The entries follow. Copy every line in which "changed" appears.

■ **RAW DATA**
——————
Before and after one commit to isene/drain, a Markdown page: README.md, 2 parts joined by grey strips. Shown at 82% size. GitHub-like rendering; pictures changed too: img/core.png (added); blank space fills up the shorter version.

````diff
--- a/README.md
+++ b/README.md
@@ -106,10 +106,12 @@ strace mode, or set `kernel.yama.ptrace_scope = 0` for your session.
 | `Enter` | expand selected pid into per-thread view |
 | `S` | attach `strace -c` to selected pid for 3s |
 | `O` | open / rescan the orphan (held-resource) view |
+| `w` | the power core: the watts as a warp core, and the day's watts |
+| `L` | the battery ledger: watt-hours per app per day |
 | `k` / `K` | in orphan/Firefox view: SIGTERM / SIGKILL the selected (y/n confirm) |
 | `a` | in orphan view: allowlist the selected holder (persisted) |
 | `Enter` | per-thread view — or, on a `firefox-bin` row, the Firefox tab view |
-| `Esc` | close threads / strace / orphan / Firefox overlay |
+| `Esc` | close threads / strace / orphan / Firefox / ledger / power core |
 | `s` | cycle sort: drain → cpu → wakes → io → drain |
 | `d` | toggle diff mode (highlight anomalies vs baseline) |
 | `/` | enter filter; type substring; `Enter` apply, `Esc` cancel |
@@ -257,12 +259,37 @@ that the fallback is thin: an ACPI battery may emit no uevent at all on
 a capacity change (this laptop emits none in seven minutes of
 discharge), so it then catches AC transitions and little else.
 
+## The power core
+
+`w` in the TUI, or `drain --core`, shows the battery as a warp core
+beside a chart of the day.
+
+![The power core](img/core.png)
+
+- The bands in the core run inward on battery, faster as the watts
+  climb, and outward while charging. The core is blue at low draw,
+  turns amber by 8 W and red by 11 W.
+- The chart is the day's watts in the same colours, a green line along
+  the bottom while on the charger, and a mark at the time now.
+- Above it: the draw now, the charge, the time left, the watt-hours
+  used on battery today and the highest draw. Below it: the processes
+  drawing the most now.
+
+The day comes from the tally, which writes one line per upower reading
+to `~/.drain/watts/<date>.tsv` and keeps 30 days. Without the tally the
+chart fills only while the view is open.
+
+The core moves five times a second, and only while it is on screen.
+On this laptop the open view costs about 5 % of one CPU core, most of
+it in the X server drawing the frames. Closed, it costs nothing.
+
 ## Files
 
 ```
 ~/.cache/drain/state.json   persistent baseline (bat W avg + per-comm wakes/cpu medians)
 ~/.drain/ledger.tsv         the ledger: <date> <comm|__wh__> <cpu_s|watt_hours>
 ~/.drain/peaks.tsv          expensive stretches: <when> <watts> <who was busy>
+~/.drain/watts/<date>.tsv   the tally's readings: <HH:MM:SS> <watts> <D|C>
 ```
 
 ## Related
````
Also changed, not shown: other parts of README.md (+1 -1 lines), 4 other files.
——————
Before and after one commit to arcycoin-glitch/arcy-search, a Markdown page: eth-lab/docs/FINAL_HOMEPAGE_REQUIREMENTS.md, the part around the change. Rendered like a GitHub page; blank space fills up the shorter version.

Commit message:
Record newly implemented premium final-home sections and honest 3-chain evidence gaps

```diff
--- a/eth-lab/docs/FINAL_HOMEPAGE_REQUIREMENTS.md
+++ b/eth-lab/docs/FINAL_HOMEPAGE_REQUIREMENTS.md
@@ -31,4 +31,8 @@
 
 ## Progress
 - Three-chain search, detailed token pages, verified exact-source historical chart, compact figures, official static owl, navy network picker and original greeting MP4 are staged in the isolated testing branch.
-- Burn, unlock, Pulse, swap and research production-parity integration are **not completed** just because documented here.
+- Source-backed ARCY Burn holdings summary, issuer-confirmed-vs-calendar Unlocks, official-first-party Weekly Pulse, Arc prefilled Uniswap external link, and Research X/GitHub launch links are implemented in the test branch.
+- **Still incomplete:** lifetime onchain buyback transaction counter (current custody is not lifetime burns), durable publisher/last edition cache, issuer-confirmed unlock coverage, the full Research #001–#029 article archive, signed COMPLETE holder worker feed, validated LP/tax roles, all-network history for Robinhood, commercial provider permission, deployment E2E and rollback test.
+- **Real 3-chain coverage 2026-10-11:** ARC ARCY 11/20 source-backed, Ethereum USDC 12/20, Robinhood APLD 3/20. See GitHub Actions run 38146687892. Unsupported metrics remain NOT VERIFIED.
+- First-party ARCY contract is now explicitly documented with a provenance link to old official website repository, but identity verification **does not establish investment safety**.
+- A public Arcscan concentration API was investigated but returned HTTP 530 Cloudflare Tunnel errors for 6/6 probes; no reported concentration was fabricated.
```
——————
■ **REPLY**
Before and after one commit to isene/drain, a Markdown page: README.md, 2 parts joined by grey strips. Shown at 82% size. GitHub-like rendering; pictures changed too: img/core.png (added); blank space fills up the shorter version.
Also changed, not shown: other parts of README.md (+1 -1 lines), 4 other files.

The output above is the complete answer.